Going into the college process, I had many expectations, most of which were fueled by media depictions. I thought I would make friends quickly, join lots of clubs, and unleash my inner social being. I thought I would find a place to belong, something that had previously been lacking in my life. Throughout high school, I got good grades without exerting too much effort, so I thought college would be the same way. Absolutely nothing about the reality of my college experience was what I expected. It has not been what I hoped. In some ways, it is better. But in some ways, it is worse. Either way, I believe it is worth it.
1. You're better than you think you are...
When I first started college, I was overwhelmed by the intelligence of my classmates. I was astounded by how profound everyone sounded. I didn't think I had the ability to articulate words of such academic quality. I've never been very talkative in class, and I let my worries prevent me from speaking at all, in most cases. I would do the homework and write the essays, fretting that the professor would think I was dumb. However, all of that stress was for nothing, in the end. The professors I've had have been very understanding about my hesitancy to speak in class, and generally, they have been impressed with me. I'm not dumb. I just find it all too easy to slip into the habit of comparing myself to others.
2. But don't overestimate yourself.
High school may have been quite easy for me, but college has been a different experience. I have to devote much more time and energy to my studies now, and when I don't, it shows. I guess one could say I have been put in my place. While I have exceeded my expectations in some respects, I have also disappointed myself significantly. At first, I would get extremely depressed if I didn't do as well as I expected or hoped for an assignment. But now, I don't think the fact that I have disappointed myself is bad. I think there is a lot to learn from failure. I've gained perspective, and I have learned to face mistakes with humility and hope. Mistakes and failures will never define me, as long as I vow to stand back up and try again.
3. Nothing is as glamorous or exciting as people like to make it out to be.
Everyone says you'll meet your life-long friends in college, that you'll find the people who will stick by your side until the end. I never found my life-long group of friends, or really anyone at all, despite the fact that I have been in college for about a year and a half. Sure, I've met people, but I have not made any lasting friendships. I don't think that means there's anything wrong with me; I just think it means that being social is difficult for me, and there is no magic spell that will allow me to make friends more easily, even in college. I haven't had any awe-inspiring, self-discovering moments. I am still quite uncertain about myself and my future. Overall, much of my experience feels kind of underwhelming to me, though I still believe my education is important and worth the struggle. Everyone's college experience will be different, and it will not always live up to the surreal images that have been planted in our minds.

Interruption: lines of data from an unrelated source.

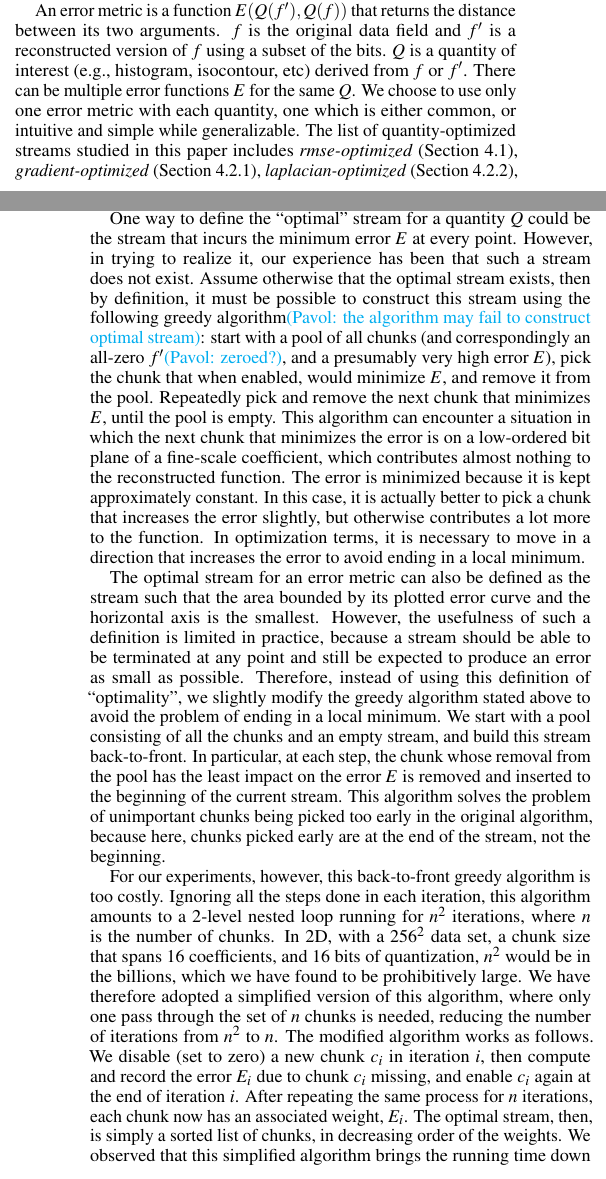
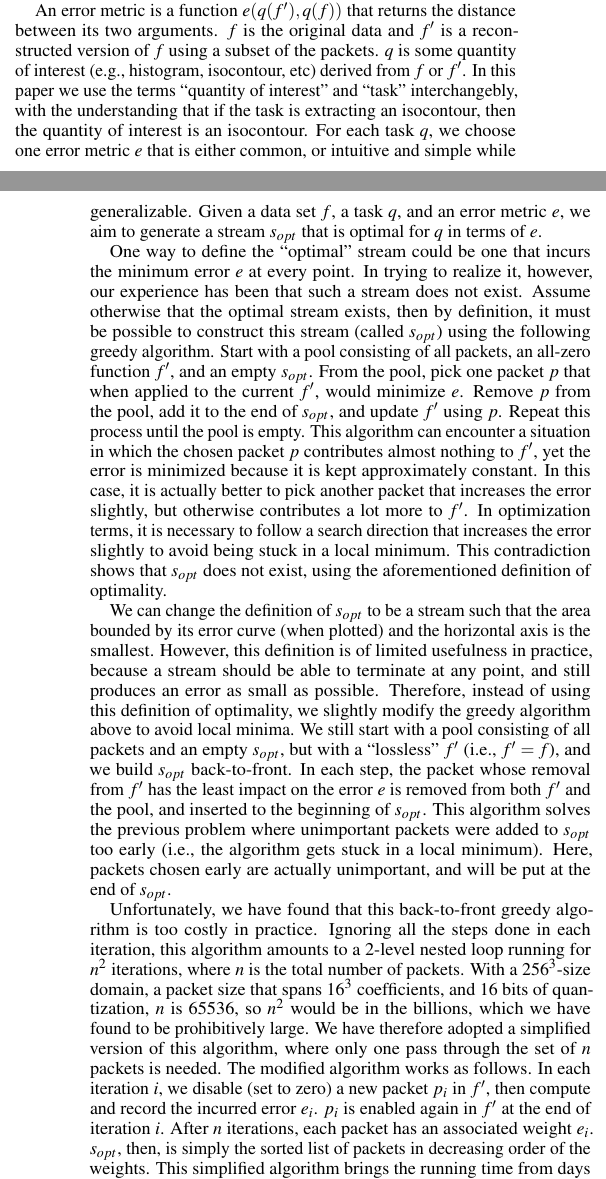
Before and after one commit to hoangthaiduong/vpc-ieeevis2018, a LaTeX document (template.tex, which reads definitions.tex): two parts of the columns of pages 3 and 4 of 10, joined at a grey line, cut so that both start at the same text. Compiled offline with pdfLaTeX.

Commit message:
Finished 3.3

```diff
--- a/definitions.tex
+++ b/definitions.tex
@@ -147,53 +147,49 @@ optimal (and data-dependent) stream, given a data set and such an error metric.
 stream is important because it serves not only as a benchmark, but also as a source of insights for
 other, more practical streams for the same task.
 
-An error metric is a function $E(Q(f'),Q(f))$ that returns the distance between its two arguments.
-$f$ is the original data field and $f'$ is a reconstructed version of $f$ using a subset of the
-bits. $Q$ is a quantity of interest (e.g., histogram, isocontour, etc) derived from $f$ or $f'$.
-There can be multiple error functions $E$ for the same $Q$. We choose to use only one error metric
-with each quantity, one which is either common, or intuitive and simple while generalizable. The
-list of quantity-optimized streams studied in this paper includes \emph{rmse-optimized} (Section
-\ref{sec:rmse-optimized}), \emph{gradient-optimized} (Section \ref{sec:gradient}),
-\emph{laplacian-optimized} (Section \ref{sec:laplacian}), \emph{histogram-optimized} (Section
-\ref{sec:histogram}), and \emph{isocontour-optimized} (Section \ref{sec:isocontour}).
+An error metric is a function $e(q(f'),q(f))$ that returns the distance between its two arguments.
+$f$ is the original data and $f'$ is a reconstructed version of $f$ using a subset of the packets.
+$q$ is some quantity of interest (e.g., histogram, isocontour, etc) derived from $f$ or $f'$. In
+this paper we use the terms ``quantity of interest'' and ``task'' interchangebly, with the
+understanding that if the task is extracting an isocontour, then the quantity of interest is an
+isocontour. For each task $q$, we choose one error metric $e$ that is either common, or intuitive
+and simple while generalizable. Given a data set $f$, a task $q$, and an error metric $e$, we aim to
+generate a stream $s_{opt}$ that is optimal for $q$ in terms of $e$.
 
-One way to define the ``optimal'' stream for a quantity $Q$ could be the stream that incurs the
-minimum error $E$ at every point. However, in trying to realize it, our experience has been that
-such a stream does not exist. Assume otherwise that the optimal stream exists, then by definition,
-it must be possible to construct this stream using the following greedy algorithm\pavol{the
-algorithm may fail to construct optimal stream}: start with a pool of all chunks (and
-correspondingly an all-zero $f'$\pavol{zeroed?}, and a presumably very high error $E$), pick the
-chunk that when enabled, would minimize $E$, and remove it from the pool. Repeatedly pick and remove
-the next chunk that minimizes $E$, until the pool is empty. This algorithm can encounter a situation
-in which the next chunk that minimizes the error is on a low-ordered bit plane of a fine-scale
-coefficient, which contributes almost nothing to the reconstructed function. The error is minimized
-because it is kept approximately constant. In this case, it is actually better to pick a chunk that
-increases the error slightly, but otherwise contributes a lot more to the function. In optimization
-terms, it is necessary to move in a direction that increases the error to avoid ending in a local
-minimum.
+One way to define the ``optimal'' stream could be one that incurs the minimum error $e$ at every
+point. In trying to realize it, however, our experience has been that such a stream does not exist.
+Assume otherwise that the optimal stream exists, then by definition, it must be possible to
+construct this stream (called $s_{opt}$) using the following greedy algorithm. Start with a pool
+consisting of all packets, an all-zero function $f'$, and an empty $s_{opt}$. From the pool, pick
+one packet $p$ that when applied to the current $f'$, would minimize $e$. Remove $p$ from the pool,
+add it to the end of $s_{opt}$, and update $f'$ using $p$. Repeat this process until the pool is
+empty. This algorithm can encounter a situation in which the chosen packet $p$ contributes almost
+nothing to $f'$, yet the error is minimized because it is kept approximately constant. In this case,
+it is actually better to pick another packet that increases the error slightly, but otherwise
+contributes a lot more to $f'$. In optimization terms, it is necessary to follow a search direction
+that increases the error slightly to avoid being stuck in a local minimum. This contradiction shows
+that $s_{opt}$ does not exist, using the aforementioned definition of optimality.
 
-The optimal stream for an error metric can also be defined as the stream such that the area bounded
-by its plotted error curve and the horizontal axis is the smallest. However, the usefulness of such
-a definition is limited in practice, because a stream should be able to be terminated at any point
-and still be expected to produce an error as small as possible. Therefore, instead of using this
-definition of ``optimality'', we slightly modify the greedy algorithm stated above to avoid the
-problem of ending in a local minimum. We start with a pool consisting of all the chunks and an empty
-stream, and build this stream back-to-front. In particular, at each step, the chunk whose removal
-from the pool has the least impact on the error $E$ is removed and inserted to the beginning of the
-current stream. This algorithm solves the problem of unimportant chunks being picked too early in
-the original algorithm, because here, chunks picked early are at the end of the stream, not the
-beginning.
+We can change the definition of $s_{opt}$ to be a stream such that the area bounded by its error
+curve (when plotted) and the horizontal axis is the smallest. However, this definition is of limited
+usefulness in practice, because a stream should be able to terminate at any point, and still
+produces an error as small as possible. Therefore, instead of using this definition of optimality,
+we slightly modify the greedy algorithm above to avoid local minima. We still start with a pool
+consisting of all packets and an empty $s_{opt}$, but with a ``lossless'' $f'$ (i.e., $f'=f$), and
+we build $s_{opt}$ back-to-front. In each step, the packet whose removal from $f'$ has the least
+impact on the error $e$ is removed from both $f'$ and the pool, and inserted to the beginning of
+$s_{opt}$. This algorithm solves the previous problem where unimportant packets were added to
+$s_{opt}$ too early (i.e., the algorithm gets stuck in a local minimum). Here, packets chosen early
+are actually unimportant, and will be put at the end of $s_{opt}$.
 
-For our experiments, however, this back-to-front greedy algorithm is too costly. Ignoring all the
-steps done in each iteration, this algorithm amounts to a 2-level nested loop running for $n^2$
-iterations, where $n$ is the number of chunks. In 2D, with a $256^2$ data set, a chunk size that
-spans $16$ coefficients, and $16$ bits of quantization, $n^2$ would be in the billions, which we
-have found to be prohibitively large. We have therefore adopted a simplified version of this
-algorithm, where only one pass through the set of $n$ chunks is needed, reducing the number of
-iterations from $n^2$ to $n$. The modified algorithm works as follows. We disable (set to zero) a
-new chunk $c_i$ in iteration $i$, then compute and record the error $E_i$ due to chunk $c_i$
-missing, and enable $c_i$ again at the end of iteration $i$. After repeating the same process for
-$n$ iterations, each chunk now has an associated weight, $E_i$. The optimal stream, then, is simply
-a sorted list of chunks, in decreasing order of the weights. We observed that this simplified
-algorithm brings the running time down from days to minutes, while retaining the same quality of the
-output stream. The pseudocode of the algorithm is presented in Algorithm~\ref{alg:greedy}.
+Unfortunately, we have found that this back-to-front greedy algorithm is too costly in practice.
+Ignoring all the steps done in each iteration, this algorithm amounts to a 2-level nested loop
+running for $n^2$ iterations, where $n$ is the total number of packets. With a $256^3$-size domain,
+a packet size that spans $16^3$ coefficients, and $16$ bits of quantization, $n$ is 65536, so $n^2$
+would be in the billions, which we have found to be prohibitively large. We have therefore adopted a
+simplified version of this algorithm, where only one pass through the set of $n$ packets is needed.
+The modified algorithm works as follows. In each iteration $i$, we disable (set to zero) a new
+packet $p_i$ in $f'$, then compute and record the incurred error $e_i$. $p_i$ is enabled again in
+$f'$ at the end of iteration $i$. After $n$ iterations, each packet has an associated weight $e_i$.
+$s_{opt}$, then, is simply the sorted list of packets in decreasing order of the weights. This
+simplified algorithm brings the running time from days down to minutes, while (by observation)
```
Also changed, not shown: definitions.tex (27 more changed lines).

4. It's okay to admit that things aren't exactly what you wanted them to be.
The fact that my college experience isn't what I wanted it to be does not mean I have failed. It simply means that things are different, and different does not have to be negative. I am open to the idea that perhaps there is some sort of purpose to the things I am experiencing, and there will be something positive that comes out of this.